# [Work instructions]
Where the word "shown" shows up in the entries below, please copy the whole line.

Dataset records:

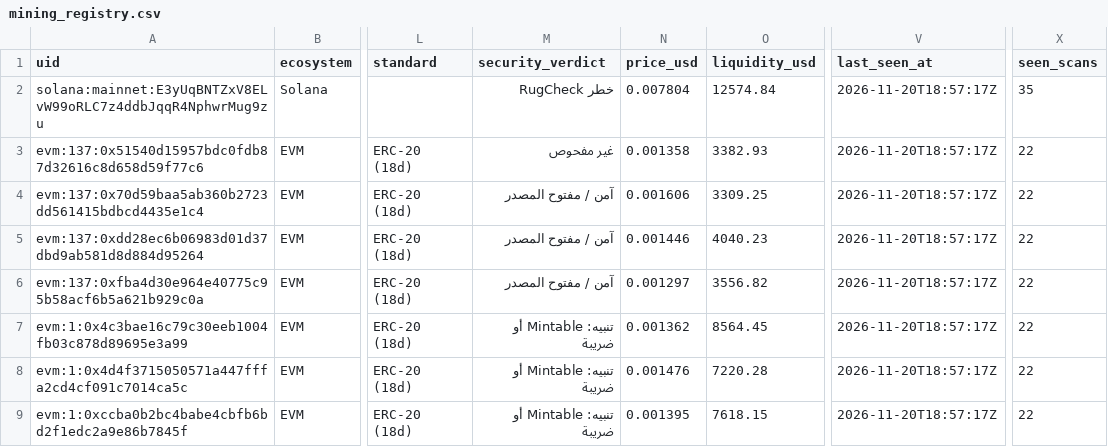
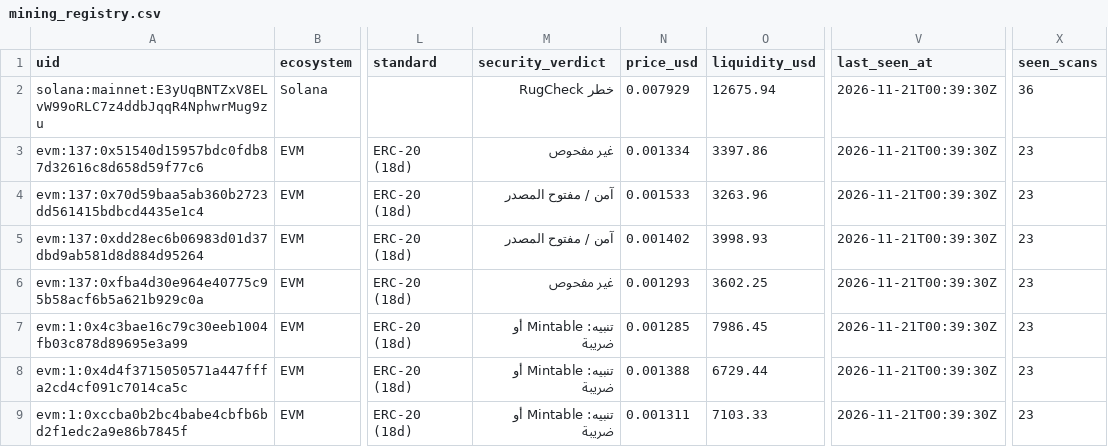
Before and after one commit to elyousfired/omnirpc-mining-arbitrage, a CSV file: mining_registry.csv, drawn as a sheet; only a part is shown, gaps mark what is left out; the diff covers the shown part only; the diff names each change by its address in the sheet, - before the commit and + after, or states it on an @@ line.

```diff
--- a/mining_registry.csv
+++ b/mining_registry.csv
-N2 (price_usd): 0.007804
+N2 (price_usd): 0.007929
-O2 (liquidity_usd): 12574.84
+O2 (liquidity_usd): 12675.94
-V2:V9 (last_seen_at): 2026-11-20T18:57:17Z
+V2:V9 (last_seen_at): 2026-11-21T00:39:30Z
-X2 (seen_scans): 35
+X2 (seen_scans): 36
-N3 (price_usd): 0.001358
+N3 (price_usd): 0.001334
-O3 (liquidity_usd): 3382.93
+O3 (liquidity_usd): 3397.86
-X3:X9 (seen_scans): 22
+X3:X9 (seen_scans): 23
-N4 (price_usd): 0.001606
+N4 (price_usd): 0.001533
-O4 (liquidity_usd): 3309.25
+O4 (liquidity_usd): 3263.96
-N5 (price_usd): 0.001446
+N5 (price_usd): 0.001402
-O5 (liquidity_usd): 4040.23
+O5 (liquidity_usd): 3998.93
-M6 (security_verdict): آمن / مفتوح المصدر
+M6 (security_verdict): غير مفحوص
-N6 (price_usd): 0.001297
+N6 (price_usd): 0.001293
-O6 (liquidity_usd): 3556.82
+O6 (liquidity_usd): 3602.25
-N7 (price_usd): 0.001362
+N7 (price_usd): 0.001285
-O7 (liquidity_usd): 8564.45
+O7 (liquidity_usd): 7986.45
-N8 (price_usd): 0.001476
+N8 (price_usd): 0.001388
-O8 (liquidity_usd): 7220.28
+O8 (liquidity_usd): 6729.44
-N9 (price_usd): 0.001395
+N9 (price_usd): 0.001311
-O9 (liquidity_usd): 7618.15
+O9 (liquidity_usd): 7103.33
```
Also changed, not shown: 162 edited cells elsewhere in this file, 4 other files.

# [Answer to this task]
Before and after one commit to elyousfired/omnirpc-mining-arbitrage, a CSV file: mining_registry.csv, drawn as a sheet; only a part is shown, gaps mark what is left out; the diff covers the shown part only; the diff names each change by its address in the sheet, - before the commit and + after, or states it on an @@ line.
Also changed, not shown: 162 edited cells elsewhere in this file, 4 other files.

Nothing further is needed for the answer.